Owning chickens is a great experience, but getting up at sunrise to let them out of their coop can be a chore. Closing the door at night isn’t usually such a problem, but it can be inconvenient if your evening plans have to include the ceremonial traipse of the chicken gatekeeper.
I built the first automatic door opener a few weeks after we got our first chickens. I know it’s possible to buy ready made units that do the job, but our chicken coop is quite low, so there isn’t enough room for the normal vertical sliding door, and the existing horizontal sliding door was often jammed by pieces of bedding material or dirt. An off the shelf solution was unlikely to work in this situation.
I briefly toyed with the idea of making an internet connected chicken door, but the power requirements would have been excessive. I wanted the door opener to run from batteries – or possibly from a solar panel. An internet enabled door would be nice, but even a low powered version would see the whole roof of the coop covered in solar panels. To run from battery, I needed to keep things simple.

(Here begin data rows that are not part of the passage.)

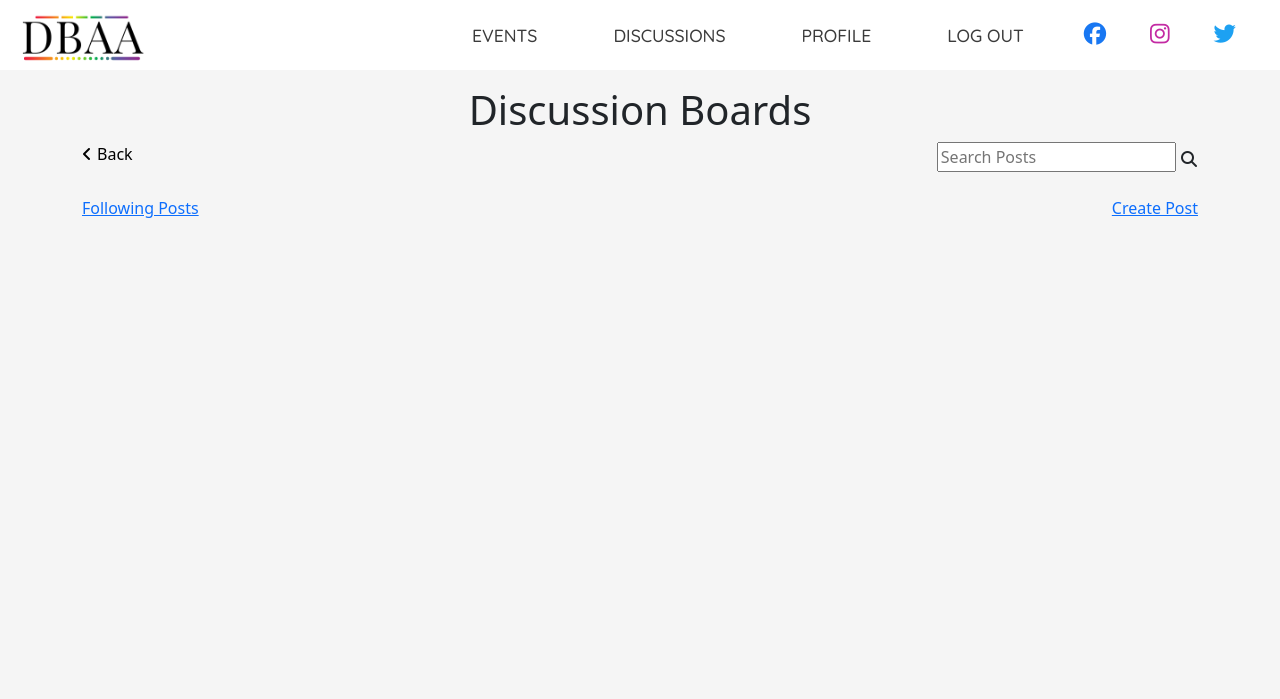
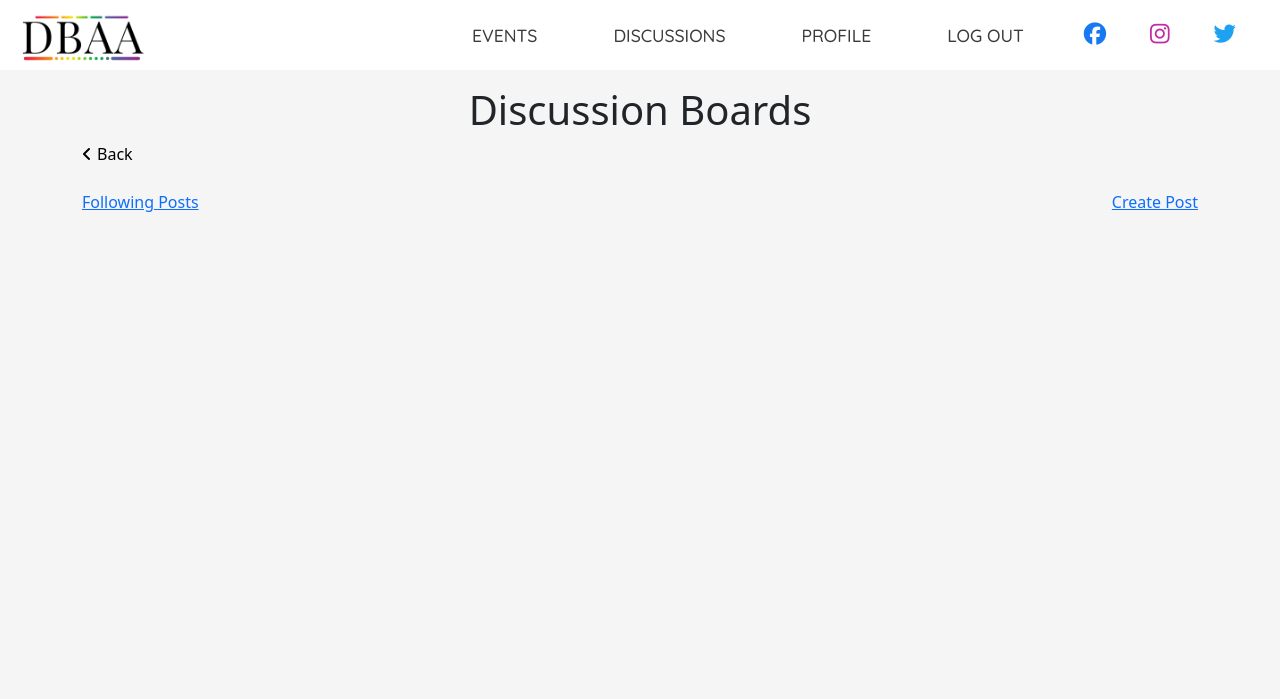
Before and after one commit to Dee-McG/DBAA, a Django app: page /follow/ in a window 1280 px wide. Shown: the top 699 px of the page. Run offline with Django 4.2, Linux system fonts and the light colour scheme; the visitor is signed in with stand-in values (Sample User, id 1); data that the repository does not hold is empty; some libraries are stand-ins or nearby versions.

Commit message:
Remove search from following feed

```diff
--- a/follow/templates/follow/follow_list.html
+++ b/follow/templates/follow/follow_list.html
@@ -16,16 +16,6 @@
     <div class="d-flex flex-row justify-content-between">
         <div>
             <a onclick="history.back()" class="back-link"><i class="fa-solid fa-angle-left arrow"></i>Back</a>
-        </div>
-
-        <div class="justify-content-end">
-            <form method='GET' id="search-form">
-                <input type='text' name='q' value='{{ request.GET.q }}' autocomplete="off" aria-label="Search Posts"
-                    placeholder="Search Posts">
-                <button class="btn p-0" type='submit' value="Search Posts">
-                    <i class="fas fa-search"></i>
-                </button>
-            </form>
         </div>
     </div>
 
```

I decided to use an Arduino Pro Mini with a light sensor to control a servo connected to the door. I made the door open to the side on hinges, and rigged the servo so that it would only power when it was moving.
The inside of the door opener was a mess of wires and hot glue splodges, but it worked well. The servo and arduino had separate battery packs, and the light level that the door triggered on could be set using a potentiometer. A red button on the side of the box could open or close the door for those times when we were clean the coop or isolate the chickens for some reason. The arduino was running in a low power mode, sleeping for 2 seconds at a time. The whole mess of cable spaghetti was closed away in a waterproof box.

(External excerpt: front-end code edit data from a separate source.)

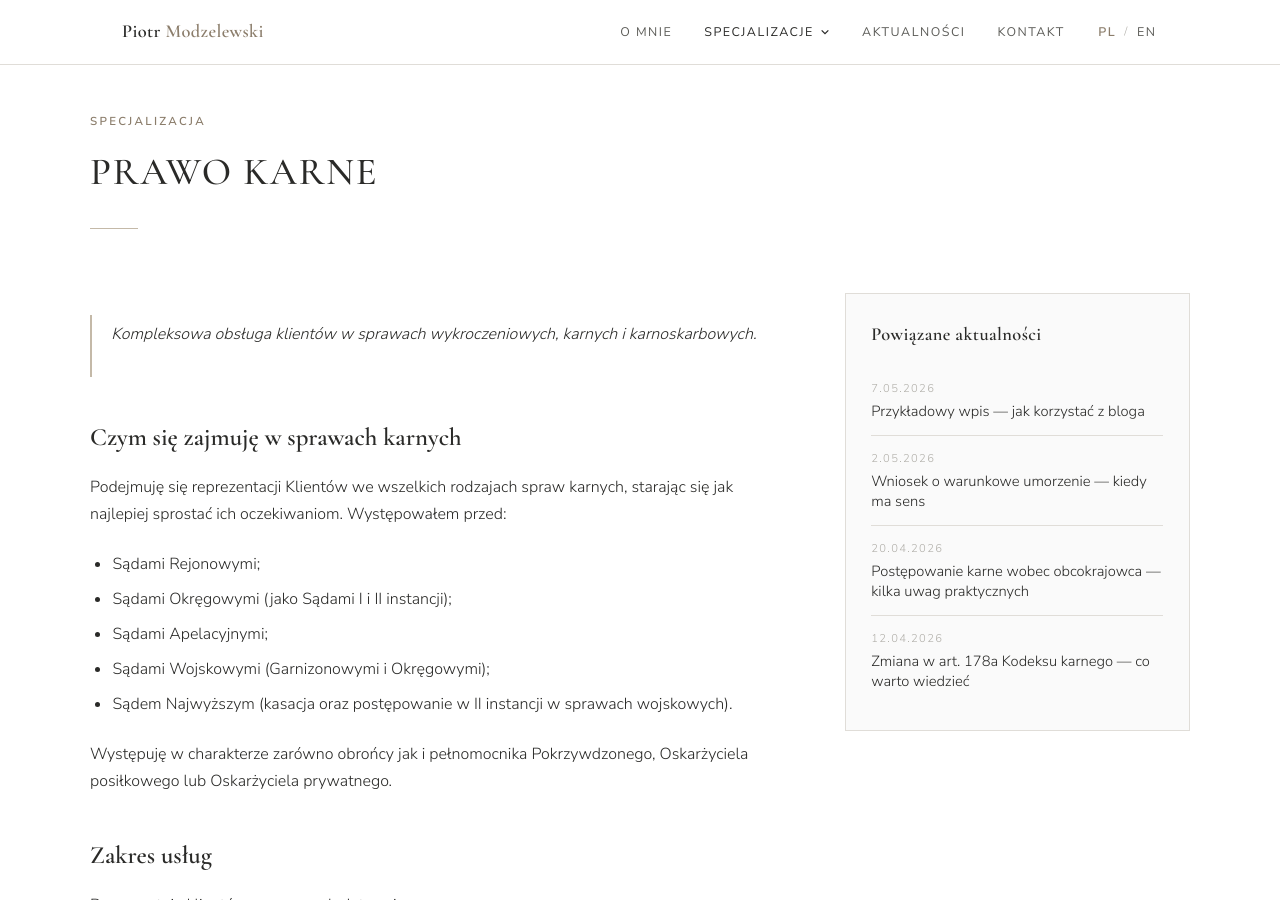
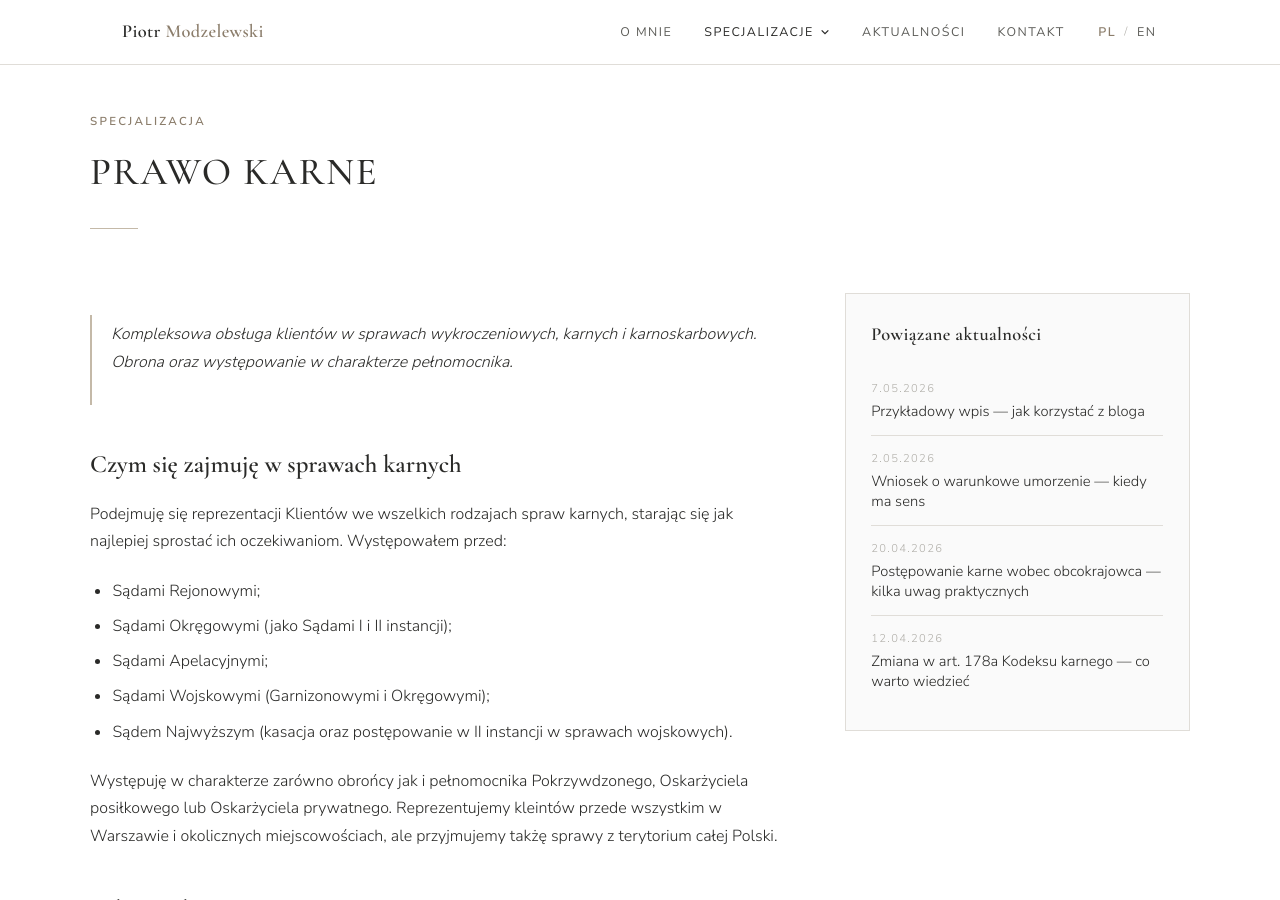
Before and after one commit to pmmodzelewski/adwokatmodzelewski.pl, a Jekyll site: the page built from _specjalizacje/prawo-karne.md, in a window 1280 px wide and 900 px high. Built offline with Jekyll 4.4.1, drawn with Linux system fonts in a browser that asks for light colours; Markdown is read by kramdown in place of the engine named in the settings.

Commit message:
Update prawo-karne.md

```diff
--- a/_specjalizacje/prawo-karne.md
+++ b/_specjalizacje/prawo-karne.md
@@ -11,6 +11,7 @@ robots: noindex
 ---
 
 > Kompleksowa obsługa klientów w sprawach wykroczeniowych, karnych i karnoskarbowych.
+> Obrona oraz występowanie w charakterze pełnomocnika.
 
 ## Czym się zajmuję w sprawach karnych
 
@@ -22,6 +23,7 @@ Podejmuję się reprezentacji Klientów we wszelkich rodzajach spraw karnych, st
 -	Sądem Najwyższym (kasacja oraz postępowanie w II instancji w sprawach wojskowych).
 
 Występuję w charakterze zarówno obrońcy jak i pełnomocnika Pokrzywdzonego, Oskarżyciela posiłkowego lub Oskarżyciela prywatnego.
+Reprezentujemy kleintów przede wszystkim w Warszawie i okolicznych miejscowościach, ale przyjmujemy takżę sprawy z terytorium całej Polski.
 
 ## Zakres usług
 
```
Also changed, not shown: other parts of _specjalizacje/prawo-karne.md (+1 -1 lines).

Fast forwarding to the start of November, the door stopped working. I thought at first the batteries had failed, so I replaced them and tested the door. The following morning, I had to open the door manually again, letting three very cross chickens out an hour later than they expected. The mess of wires and splodges of glue were going to be a nightmare to fix, so the time had come for Chicken Door Mk2. It was a good opportunity to redesign the door and iron out some of the bugs that I’d found after using the door for a while. I wanted to make the unit smaller, use rechargeable batteries, and get rid of the fiddly potentiometer that set the open/close light threshold, and get rid of the mechanical relay that powered the servo.
I wanted to get the door fixed as soon as possible, so I used things that I already had to hand. I started with the battery holders. I chose to use 2x 18650 batteries, which connected in series would give 7.2 volts, the maximum voltage for the servo that I was using. I chose to bypass the Arduino’s built in power regulator in favour of a more efficient board.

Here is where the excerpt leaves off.